Calculating the Conjunction
The conjunction
happens at the same moment in time no matter where a person is on the
earth. According to Josephus,
Seth’s sons were the first astronomers and had developed a knowledge of
the precise cycles of the sun, moon and stars (what we today call
astronomy). We can likewise determine the various cycles of the moon
with precision.
1. Toward the end of the week before the
conjunction, shortly before sunrise sight the waning moon above and towards the eastern sky.
2.
With your hand measure the angle between the waning moon and the
horizon, just as the sun rises; watching for a time that most closely
fits measuring degrees with your hands.
3.
Mark down the date, the degree of the angle (eg.25°) and the time
(eg.4:30 a.m.)
The angle in this
example is 25° between the moon and the horizon where the sun is just
appearing; and this is about 2 days before the conjunction (or what you
believe will be the day of the conjunction). Let's use 4:30 a.m. when
the sun appears. The moon travels
around the earth once a month in about 29.53 days, on average (1
revolution is 360°). We do a calculation: 29.53 days X 24 hours a day =
708.72 hours (on the average) in one 360° revolution of the moon in one
month. Then divide 360° by 708.72 hours to determine that the moon moves
precisely .508° or about .51° in
one hour. The moon moves relative to the sun by an amount .51°; multiplying
by 24 hours, makes the movement of the moon about 12.2°
every day.
The formula is the
angle of the sun to the moon at sunrise divided by the rate of change
per hour, which equals the time of conjunction, in hours, from the time
you took your measurements. That's all you need to know.
The moon will travel 360° from new moon to
new moon in 29.53 days, on average. Take the 25° measurement for the
angle between the sun and the moon at sunrise and divide it by the .51°
rate of change per hour. This gives us the amount of time it will take
for the sun and moon to reach the point of alignment or
conjunction.Therefore 25° divided by .51 degrees per hour gives us 49.2
hours. It will take 49.2 hours from 4:30 a.m., when we determined our

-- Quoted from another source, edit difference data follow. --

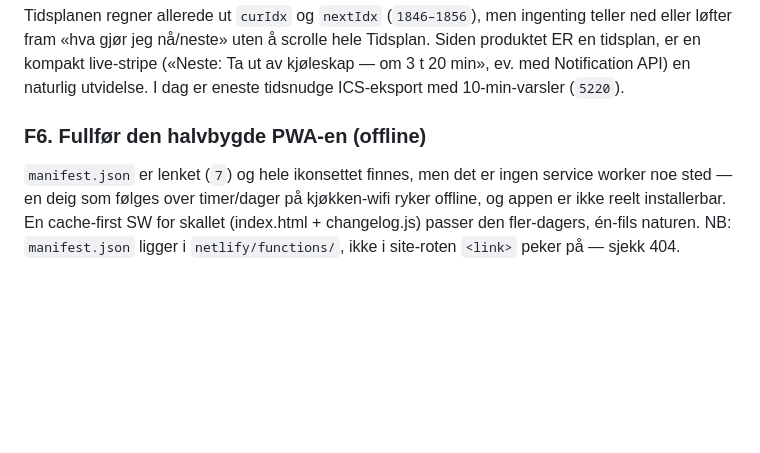
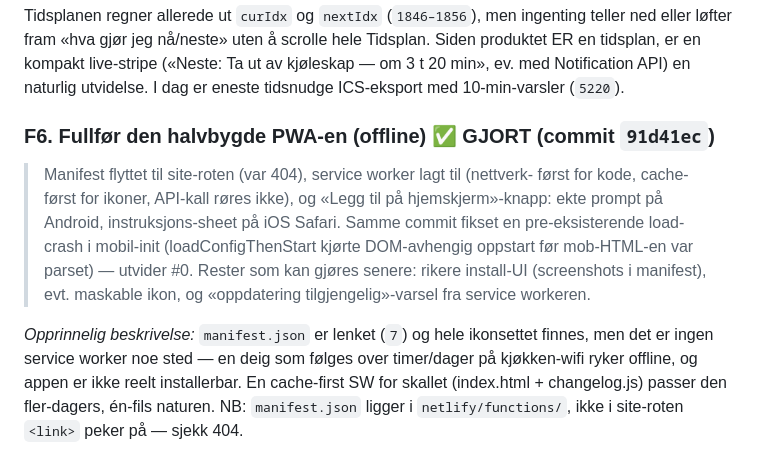
Before and after one commit to runevangen/pizzame, a Markdown page: BACKLOG.md, the part around the change. GitHub-like rendering; blank space fills up the shorter version.

Commit message:
Oppdater backlog: marker F6 (PWA/install) som gjort
Co-Authored-By: Claude Opus 4.8 <noreply@anthropic.com>
Claude-Session: https://claude.ai/code/session_01HLkGURJzLDoCr8V15PY1pw

```diff
--- a/BACKLOG.md
+++ b/BACKLOG.md
@@ -166,7 +166,16 @@ Siden produktet ER en tidsplan, er en kompakt live-stripe («Neste: Ta ut av
 kjøleskap — om 3 t 20 min», ev. med Notification API) en naturlig utvidelse. I dag
 er eneste tidsnudge ICS-eksport med 10-min-varsler (`5220`).
 
-### F6. Fullfør den halvbygde PWA-en (offline)
+### F6. Fullfør den halvbygde PWA-en (offline) ✅ GJORT (commit `91d41ec`)
+> Manifest flyttet til site-roten (var 404), service worker lagt til (nettverk-
+> først for kode, cache-først for ikoner, API-kall røres ikke), og «Legg til på
+> hjemskjerm»-knapp: ekte prompt på Android, instruksjons-sheet på iOS Safari.
+> Samme commit fikset en pre-eksisterende load-crash i mobil-init (loadConfigThenStart
+> kjørte DOM-avhengig oppstart før mob-HTML-en var parset) — utvider #0.
+> Rester som kan gjøres senere: rikere install-UI (screenshots i manifest), evt.
+> maskable ikon, og «oppdatering tilgjengelig»-varsel fra service workeren.
+
+_Opprinnelig beskrivelse:_
 `manifest.json` er lenket (`7`) og hele ikonsettet finnes, men det er ingen service
 worker noe sted — en deig som følges over timer/dager på kjøkken-wifi ryker offline,
 og appen er ikke reelt installerbar. En cache-first SW for skallet (index.html +
```
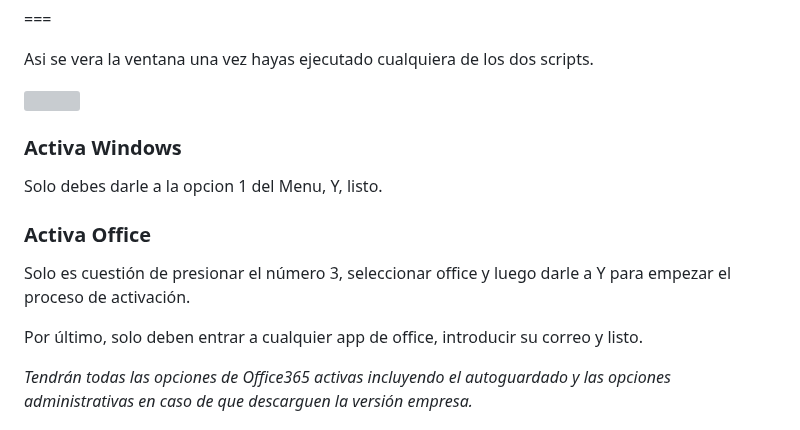
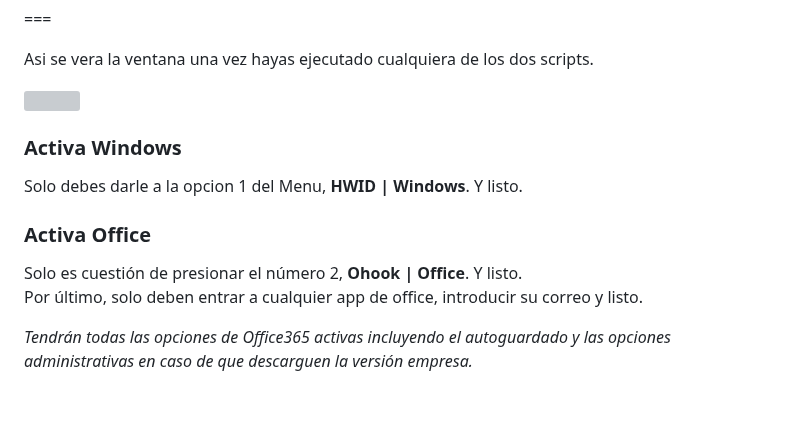
Before and after one commit to NOIR-DexPrkr/noir-room, a Markdown page: page/Tutoriales/Win-O365.md, the part around one of its changes. GitHub-like rendering; grey boxes are pictures that could not be loaded.

```diff
--- a/page/Tutoriales/Win-O365.md
+++ b/page/Tutoriales/Win-O365.md
@@ -112,13 +125,12 @@ Asi se vera la ventana una vez hayas ejecutado cualquiera de los dos scripts.
 
 ### Activa Windows
 
-Solo debes darle a la opcion 1 del Menu, Y, listo.
+Solo debes darle a la opcion 1 del Menu, **HWID | Windows**. Y listo.
 
 
 ### Activa Office
 
-Solo es cuestión de presionar el número 3, seleccionar office y luego darle a Y para empezar el proceso de activación.
-
+Solo es cuestión de presionar el número 2, **Ohook | Office**. Y listo.
 Por último, solo deben entrar a cualquier app de office, introducir su correo y listo.
 
 *Tendrán todas las opciones de Office365 activas incluyendo el autoguardado y las opciones administrativas en caso de que descarguen la versión empresa.*
```
Also changed, not shown: other parts of page/Tutoriales/Win-O365.md (+23 -10 lines).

angle between the sun and the moon, for the moon to travel the 25° still
needed to reach conjunction. So, how many days away is 49.2 hours from
the time we determined our angle between the sun and the moon? How many
days away is the conjunction? Divide 49.2 hours by 24 hours (don't use
fractions of a day for the remainder; we want whole days with the
remainder in hours) and we come up with 2 days, with 1.2 hours or 72
minutes remaining. Add this 2 days to the date marked down, and we
arrive at 4:30 a.m (2 days later). Add the remaining 1 hour and 12
minutes to 4:30 a.m., and that brings us to 5:42 a.m. as our “rough”
calculation for the time of the conjunction. The new month then begins
after sunset the following evening in this example.